Within days of Judge Stewart’s decision, nine Oregon counties stopped honoring requests from U.S. Immigration and Customs Enforcement (ICE) to hang on to suspected illegals until the feds can get to them. Miami, New Orleans, Philadelphia, Chicago’s Cook County and Newark, New Jersey are among those that joined in.
The person before Judge Stewart’s court had been detained for 19 hours by law enforcement without any judicial order to do so. The detainer is supposed to last for a couple days, but they’ve been known to stretch out much longer. ICE says it needs the time to determine if the detainee is a serious criminal, but critics argue that the process is used for mass deportations of people whose only crime was being in the country illegally.
Local law enforcement officials argue that ICE detainers ruin relations with the community, who regard them as more concerned about deportations that reducing crime. While anti-immigration activists regard the undocumented folks as a criminal threat, Los Angeles Police Department (LAPD) Chief Charlie Beck told a joint press conference with Mayor Eric Garcetti that isn’t the case: “People ask—will this affect crime in Los Angeles? My answer is no.”

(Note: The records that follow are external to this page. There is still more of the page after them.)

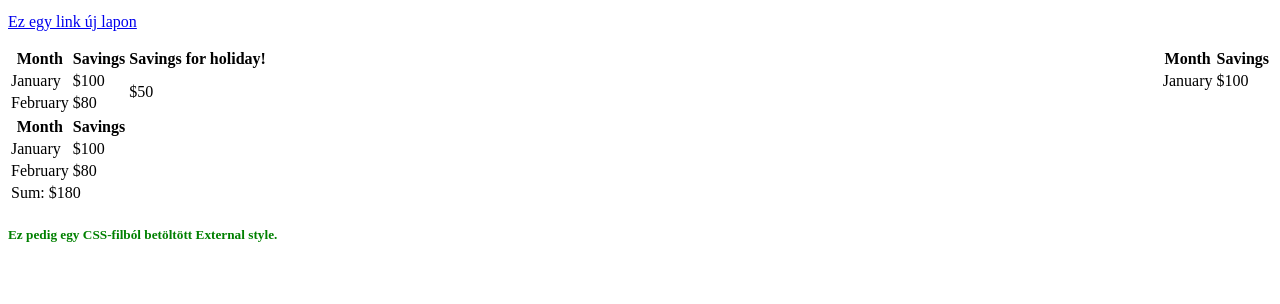
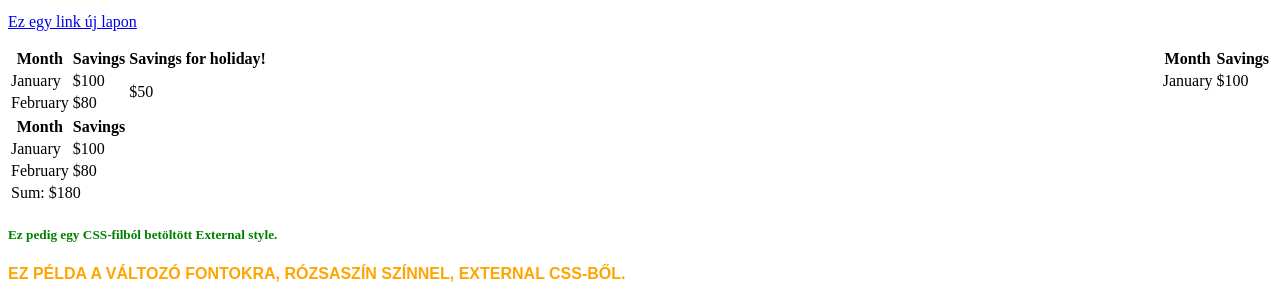
Before and after one commit to Dudva/Repo-playground-public-I, a plain HTML site: page index.html in a window 1280 px wide. Shown: the part 1355-1659 px from the top of the page. Before the commit the page ends 1620 px from the top, so only its background shows below. Drawn offline with Linux system fonts and the light colour scheme.

Commit message:
Külső CSS stílus beállítások aktualizálása.

```diff
--- a/index.html
+++ b/index.html
@@ -85,5 +85,7 @@
         </tr>
       </table>
       <h5>Ez pedig egy CSS-filból betöltött External style.</h5>
+
+    <h4>Ez példa a változó fontokra, rózsaszín színnel, External CSS-ből.</h4>
 </body>
 </html>
```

Beck said his department has honored 309 of the 773 requests for detention from ICE since January. LAPD hangs on to suspects for 72 hours before shipping them to county lockups. L.A. County Sheriff’s spokeswoman Nicole Nashida told Andrew Blankstein at NBC that ICE sends over two buses a day to pick up inmates.
The change in LAPD policy does not mean the federal government won’t be taking a look at the department’s arrestees. ICE can still check the fingerprints of everyone booked, but if they find something they don’t like and want the police to detain them, they need to get a warrant or a “judicial determination of probable cause.”